The results of several awards run by the Internatinal Federation of Agricultural Journalists were announced at the IFAJ Congress 2012 held in Sweden.
Aberdeen-based freelance Nancy Nicolson earned an honourable mention from the judges of the IFAJ Star Prize for Broadcasting.
Nancy’s entry on behalf of the Guild in the online video category covers a conflict between a Government drive for increased commercial tree planting in Scotland and the interests of Scottish hill farmers.
Her video report Sheep producers shun Scottish forest drivecomplements a print and online article published in Farmers Weekly and on the FWi website exploring on a policy that encourages forestry in areas that former NFU Scotland president Jim MacLaren describes as “the engine room of Scotland’s crucial livestock sector”.
Read the article and scroll down to the video report here.
Breeding mini pigs for biomedical research was the subject covered by the category winner, which was produced by Danish journalist Eric Poulson for LandTV. The judges described it as “an interesting and unique story about an agriculture stream that many may not be aware of; it was also a strong entry in terms of quality and scripting”.
The report, in Danish, of course, can be seen here.
Damien O’Reilly of Ireland won the radio category with a story that looked back on the most recent foot and mouth disease outbreak. Broadcast on RTE Radio 1’s CountryWide programme, the judges said the entry had “a descriptive script with good use of natural sound and strong interviews from people who remember the outbreak. Overall, it was a well-balanced and touching story.”
Kerry Staight of ABC’s Landline rural programme in Australia won first place in the television category with her story The future of food.

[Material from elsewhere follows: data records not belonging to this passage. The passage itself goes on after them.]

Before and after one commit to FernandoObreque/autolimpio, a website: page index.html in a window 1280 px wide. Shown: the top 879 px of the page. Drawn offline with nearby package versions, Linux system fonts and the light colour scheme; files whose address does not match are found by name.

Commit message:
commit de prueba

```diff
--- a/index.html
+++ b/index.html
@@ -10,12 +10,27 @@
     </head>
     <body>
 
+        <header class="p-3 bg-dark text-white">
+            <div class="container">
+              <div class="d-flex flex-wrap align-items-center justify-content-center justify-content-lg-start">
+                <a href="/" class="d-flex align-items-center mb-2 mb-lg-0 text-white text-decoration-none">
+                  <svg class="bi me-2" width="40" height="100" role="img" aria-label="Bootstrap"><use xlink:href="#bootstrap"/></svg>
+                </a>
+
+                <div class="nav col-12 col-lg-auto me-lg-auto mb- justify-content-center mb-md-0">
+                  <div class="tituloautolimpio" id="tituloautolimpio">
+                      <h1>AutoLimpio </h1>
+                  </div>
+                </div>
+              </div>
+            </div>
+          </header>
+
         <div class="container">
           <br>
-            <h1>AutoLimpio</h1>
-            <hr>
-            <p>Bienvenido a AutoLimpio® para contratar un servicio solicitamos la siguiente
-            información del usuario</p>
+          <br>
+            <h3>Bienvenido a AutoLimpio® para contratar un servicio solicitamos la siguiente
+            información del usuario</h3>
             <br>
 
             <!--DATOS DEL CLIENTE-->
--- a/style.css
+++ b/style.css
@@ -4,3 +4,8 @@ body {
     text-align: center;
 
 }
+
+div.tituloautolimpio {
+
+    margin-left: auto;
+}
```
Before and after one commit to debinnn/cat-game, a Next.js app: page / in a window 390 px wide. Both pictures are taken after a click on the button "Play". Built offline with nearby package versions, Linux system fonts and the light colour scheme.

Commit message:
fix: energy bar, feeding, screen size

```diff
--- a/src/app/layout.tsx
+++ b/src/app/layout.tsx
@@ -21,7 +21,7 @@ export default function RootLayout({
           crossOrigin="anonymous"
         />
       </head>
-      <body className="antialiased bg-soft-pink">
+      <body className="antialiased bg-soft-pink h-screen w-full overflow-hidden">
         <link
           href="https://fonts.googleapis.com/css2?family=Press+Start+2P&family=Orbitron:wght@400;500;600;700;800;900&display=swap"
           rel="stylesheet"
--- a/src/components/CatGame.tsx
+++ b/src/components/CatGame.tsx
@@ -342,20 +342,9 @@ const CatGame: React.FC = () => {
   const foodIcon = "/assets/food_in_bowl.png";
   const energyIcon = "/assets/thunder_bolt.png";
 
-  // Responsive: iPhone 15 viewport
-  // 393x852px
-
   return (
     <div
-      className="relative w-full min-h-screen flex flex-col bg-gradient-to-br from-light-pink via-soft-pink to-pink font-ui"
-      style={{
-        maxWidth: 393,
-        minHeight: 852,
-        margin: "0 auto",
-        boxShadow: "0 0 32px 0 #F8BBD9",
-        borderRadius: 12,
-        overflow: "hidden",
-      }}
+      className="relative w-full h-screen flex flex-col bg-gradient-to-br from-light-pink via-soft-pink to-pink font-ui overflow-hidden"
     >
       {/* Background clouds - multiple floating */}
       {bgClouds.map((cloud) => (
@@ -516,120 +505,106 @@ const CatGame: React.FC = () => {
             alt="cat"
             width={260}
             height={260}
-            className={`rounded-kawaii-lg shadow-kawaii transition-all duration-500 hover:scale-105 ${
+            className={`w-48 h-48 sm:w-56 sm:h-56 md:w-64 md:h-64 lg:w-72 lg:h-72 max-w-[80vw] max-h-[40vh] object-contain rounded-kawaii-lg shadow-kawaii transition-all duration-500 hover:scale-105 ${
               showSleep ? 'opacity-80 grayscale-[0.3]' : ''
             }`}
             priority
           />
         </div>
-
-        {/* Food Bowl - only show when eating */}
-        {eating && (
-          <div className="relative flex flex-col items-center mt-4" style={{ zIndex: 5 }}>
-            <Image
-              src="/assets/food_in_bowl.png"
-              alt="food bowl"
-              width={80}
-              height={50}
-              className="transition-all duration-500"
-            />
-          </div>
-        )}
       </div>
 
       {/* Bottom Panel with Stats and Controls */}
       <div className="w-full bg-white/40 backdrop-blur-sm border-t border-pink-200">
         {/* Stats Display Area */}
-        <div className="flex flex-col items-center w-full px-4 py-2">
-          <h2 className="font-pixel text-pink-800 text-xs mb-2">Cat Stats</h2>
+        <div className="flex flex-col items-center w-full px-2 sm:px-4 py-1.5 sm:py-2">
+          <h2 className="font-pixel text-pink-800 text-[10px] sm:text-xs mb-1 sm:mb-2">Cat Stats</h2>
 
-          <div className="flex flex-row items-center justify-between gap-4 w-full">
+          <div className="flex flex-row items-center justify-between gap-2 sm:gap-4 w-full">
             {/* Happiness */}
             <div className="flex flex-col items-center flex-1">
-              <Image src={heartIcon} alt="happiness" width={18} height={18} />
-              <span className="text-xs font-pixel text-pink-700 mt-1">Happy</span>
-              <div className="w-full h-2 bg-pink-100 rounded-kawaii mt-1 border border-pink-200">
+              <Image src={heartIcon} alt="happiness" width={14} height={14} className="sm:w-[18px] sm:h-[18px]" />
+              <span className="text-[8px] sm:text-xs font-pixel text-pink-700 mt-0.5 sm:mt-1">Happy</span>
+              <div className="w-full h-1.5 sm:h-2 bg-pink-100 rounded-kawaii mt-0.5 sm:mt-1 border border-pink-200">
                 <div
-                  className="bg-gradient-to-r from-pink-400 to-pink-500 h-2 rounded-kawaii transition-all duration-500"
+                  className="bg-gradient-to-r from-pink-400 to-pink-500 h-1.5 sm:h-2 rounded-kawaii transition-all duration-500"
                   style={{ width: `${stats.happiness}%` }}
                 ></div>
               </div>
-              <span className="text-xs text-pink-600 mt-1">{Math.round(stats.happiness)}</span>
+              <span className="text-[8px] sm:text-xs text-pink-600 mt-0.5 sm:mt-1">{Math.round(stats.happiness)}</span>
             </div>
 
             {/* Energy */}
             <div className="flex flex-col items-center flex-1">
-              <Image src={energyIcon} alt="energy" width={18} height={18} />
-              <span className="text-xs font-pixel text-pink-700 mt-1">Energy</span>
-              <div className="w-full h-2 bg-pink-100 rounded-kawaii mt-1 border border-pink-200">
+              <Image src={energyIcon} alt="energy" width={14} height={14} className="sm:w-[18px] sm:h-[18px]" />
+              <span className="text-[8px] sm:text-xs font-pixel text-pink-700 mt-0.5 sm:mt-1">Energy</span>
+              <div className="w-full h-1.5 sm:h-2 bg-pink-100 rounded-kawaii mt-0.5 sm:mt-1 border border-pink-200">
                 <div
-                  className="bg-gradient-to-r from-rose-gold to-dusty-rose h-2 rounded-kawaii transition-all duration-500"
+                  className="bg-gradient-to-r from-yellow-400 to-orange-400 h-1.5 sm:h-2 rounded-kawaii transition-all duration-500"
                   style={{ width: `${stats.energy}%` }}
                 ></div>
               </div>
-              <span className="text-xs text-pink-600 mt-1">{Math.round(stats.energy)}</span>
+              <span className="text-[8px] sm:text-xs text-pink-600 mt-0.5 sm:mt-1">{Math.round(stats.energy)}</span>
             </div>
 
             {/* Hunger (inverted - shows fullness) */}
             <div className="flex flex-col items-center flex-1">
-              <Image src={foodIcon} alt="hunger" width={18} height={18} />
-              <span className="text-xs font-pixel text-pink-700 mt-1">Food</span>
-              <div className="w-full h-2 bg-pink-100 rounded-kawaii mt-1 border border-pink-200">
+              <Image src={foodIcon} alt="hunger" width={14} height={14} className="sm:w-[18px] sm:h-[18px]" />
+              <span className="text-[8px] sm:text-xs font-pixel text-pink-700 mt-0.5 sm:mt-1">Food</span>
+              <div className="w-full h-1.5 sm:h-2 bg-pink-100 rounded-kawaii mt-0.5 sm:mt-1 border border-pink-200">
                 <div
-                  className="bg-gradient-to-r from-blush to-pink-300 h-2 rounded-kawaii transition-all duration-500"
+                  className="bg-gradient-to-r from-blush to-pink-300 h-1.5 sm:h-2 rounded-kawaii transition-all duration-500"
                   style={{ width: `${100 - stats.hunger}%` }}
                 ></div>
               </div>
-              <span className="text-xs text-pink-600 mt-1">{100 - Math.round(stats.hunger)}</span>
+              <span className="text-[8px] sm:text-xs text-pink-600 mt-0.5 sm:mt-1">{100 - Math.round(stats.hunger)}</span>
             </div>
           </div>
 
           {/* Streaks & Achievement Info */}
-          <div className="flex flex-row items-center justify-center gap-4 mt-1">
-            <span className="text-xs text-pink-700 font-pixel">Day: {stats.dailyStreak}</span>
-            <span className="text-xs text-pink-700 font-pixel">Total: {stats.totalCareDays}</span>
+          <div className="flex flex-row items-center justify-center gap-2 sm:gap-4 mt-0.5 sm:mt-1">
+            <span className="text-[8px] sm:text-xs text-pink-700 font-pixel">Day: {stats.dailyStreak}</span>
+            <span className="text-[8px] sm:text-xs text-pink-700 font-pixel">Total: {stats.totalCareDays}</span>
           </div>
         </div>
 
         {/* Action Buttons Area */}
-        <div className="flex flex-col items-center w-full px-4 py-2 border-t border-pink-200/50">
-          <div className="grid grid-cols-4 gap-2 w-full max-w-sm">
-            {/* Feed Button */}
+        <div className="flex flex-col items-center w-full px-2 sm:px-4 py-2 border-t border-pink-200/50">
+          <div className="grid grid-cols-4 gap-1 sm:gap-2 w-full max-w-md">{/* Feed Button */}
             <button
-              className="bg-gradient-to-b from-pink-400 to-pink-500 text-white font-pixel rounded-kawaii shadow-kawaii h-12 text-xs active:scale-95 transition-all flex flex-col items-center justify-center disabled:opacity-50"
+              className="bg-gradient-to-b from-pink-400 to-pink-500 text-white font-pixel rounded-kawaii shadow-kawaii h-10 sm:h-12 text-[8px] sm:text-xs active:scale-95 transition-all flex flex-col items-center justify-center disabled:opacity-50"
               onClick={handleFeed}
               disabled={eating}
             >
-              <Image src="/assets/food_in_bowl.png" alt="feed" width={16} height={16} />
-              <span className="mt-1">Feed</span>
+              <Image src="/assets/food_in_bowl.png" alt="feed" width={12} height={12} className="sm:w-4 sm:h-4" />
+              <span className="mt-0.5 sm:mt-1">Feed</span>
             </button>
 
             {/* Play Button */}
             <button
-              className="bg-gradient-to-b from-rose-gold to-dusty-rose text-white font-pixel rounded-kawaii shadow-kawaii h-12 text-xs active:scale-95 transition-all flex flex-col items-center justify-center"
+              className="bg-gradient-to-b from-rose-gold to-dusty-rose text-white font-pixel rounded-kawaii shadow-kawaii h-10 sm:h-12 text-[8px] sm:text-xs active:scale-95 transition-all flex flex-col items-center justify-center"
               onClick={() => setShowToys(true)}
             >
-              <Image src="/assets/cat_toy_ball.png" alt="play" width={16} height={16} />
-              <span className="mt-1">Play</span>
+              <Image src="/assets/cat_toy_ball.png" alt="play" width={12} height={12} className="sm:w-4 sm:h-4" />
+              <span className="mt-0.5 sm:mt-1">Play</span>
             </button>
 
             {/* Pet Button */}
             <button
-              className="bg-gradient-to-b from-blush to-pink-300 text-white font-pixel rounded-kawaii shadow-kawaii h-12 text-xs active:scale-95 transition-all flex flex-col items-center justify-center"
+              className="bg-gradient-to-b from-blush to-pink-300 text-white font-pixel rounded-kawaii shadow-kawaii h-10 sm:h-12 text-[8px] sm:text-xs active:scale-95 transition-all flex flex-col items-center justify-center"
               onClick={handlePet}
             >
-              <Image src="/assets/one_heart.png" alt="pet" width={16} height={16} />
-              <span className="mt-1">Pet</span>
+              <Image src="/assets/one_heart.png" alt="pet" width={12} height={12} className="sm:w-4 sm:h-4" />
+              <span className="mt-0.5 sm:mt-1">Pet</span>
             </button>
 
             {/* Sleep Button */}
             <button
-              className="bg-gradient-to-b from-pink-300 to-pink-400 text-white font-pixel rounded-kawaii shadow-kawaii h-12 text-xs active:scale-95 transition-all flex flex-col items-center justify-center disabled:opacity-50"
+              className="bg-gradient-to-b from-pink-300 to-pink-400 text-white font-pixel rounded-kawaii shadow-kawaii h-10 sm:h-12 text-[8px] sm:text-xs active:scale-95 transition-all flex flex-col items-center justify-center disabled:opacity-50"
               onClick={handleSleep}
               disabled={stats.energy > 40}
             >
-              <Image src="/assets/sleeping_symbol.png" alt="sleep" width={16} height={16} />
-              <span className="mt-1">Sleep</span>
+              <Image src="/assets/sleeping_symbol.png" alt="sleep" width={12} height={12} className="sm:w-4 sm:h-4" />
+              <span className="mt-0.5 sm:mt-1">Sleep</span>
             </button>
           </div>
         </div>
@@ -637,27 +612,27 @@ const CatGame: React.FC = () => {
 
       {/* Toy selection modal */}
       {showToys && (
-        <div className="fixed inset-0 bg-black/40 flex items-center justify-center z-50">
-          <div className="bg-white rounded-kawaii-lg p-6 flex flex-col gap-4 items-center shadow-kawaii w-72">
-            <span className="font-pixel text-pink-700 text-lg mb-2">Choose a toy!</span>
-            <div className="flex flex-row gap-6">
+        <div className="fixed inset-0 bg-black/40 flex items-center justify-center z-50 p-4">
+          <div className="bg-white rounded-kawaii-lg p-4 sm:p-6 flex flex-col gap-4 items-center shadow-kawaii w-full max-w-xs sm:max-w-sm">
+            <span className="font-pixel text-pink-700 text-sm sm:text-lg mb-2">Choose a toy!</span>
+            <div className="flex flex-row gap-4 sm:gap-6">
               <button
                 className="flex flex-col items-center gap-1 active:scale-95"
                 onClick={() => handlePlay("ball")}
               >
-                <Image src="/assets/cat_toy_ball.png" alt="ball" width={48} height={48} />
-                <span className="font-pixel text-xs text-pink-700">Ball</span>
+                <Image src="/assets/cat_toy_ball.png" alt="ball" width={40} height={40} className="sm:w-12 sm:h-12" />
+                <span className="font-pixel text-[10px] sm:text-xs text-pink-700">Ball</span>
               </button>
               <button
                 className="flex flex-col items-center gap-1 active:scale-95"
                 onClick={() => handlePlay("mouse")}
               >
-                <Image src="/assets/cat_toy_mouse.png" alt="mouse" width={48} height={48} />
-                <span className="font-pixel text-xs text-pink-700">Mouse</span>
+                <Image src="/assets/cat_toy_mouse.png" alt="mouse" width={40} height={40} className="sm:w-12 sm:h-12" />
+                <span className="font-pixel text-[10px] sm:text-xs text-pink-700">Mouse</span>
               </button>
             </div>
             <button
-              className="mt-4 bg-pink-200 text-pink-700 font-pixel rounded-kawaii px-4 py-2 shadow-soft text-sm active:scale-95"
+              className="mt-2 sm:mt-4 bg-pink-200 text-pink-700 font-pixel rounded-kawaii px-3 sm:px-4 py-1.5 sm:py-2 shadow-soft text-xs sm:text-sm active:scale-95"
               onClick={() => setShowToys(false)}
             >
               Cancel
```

Judges called it “excellent all around and one of the best features we’d seen on television.”
The report also won the IFAJ-Yara Award for reporting on sustainable agriculture beating 18 other entries from nine countries on the theme: Fuel or food…or both?
The winning piece “touched on many key issues that other entrants in this contest did not mention or even attempt to cover”, according to the judges.
“Kerry communicated the complexity of the challenges without confusing viewers, smoothly leading them through many important topics along the entire food chain,” the added.
They also felt the report showed “a good understanding of the issues − from the green revolution and precision agriculture to soil health, food shortages and urban agriculture − weaving them into a coherent whole. Her questions were refreshing and to the point, and she offered a healthy balance between technological and social dimensions.”
Watch her report here.
In the IFAJ Star Prize for Agricultural Photography contest, sponsored by DeLaval, British Guild member, freelance John Eveson, received the second-placed Distinguished Recognition award in the People category for the image below Young handlers’ competition.
Belfast-based freelance photo-journalist Cliff Donaldson took the overall prize for his photo Spring Lamb, which also won the Production category. All 81 entries can be seen on the IFAJ website.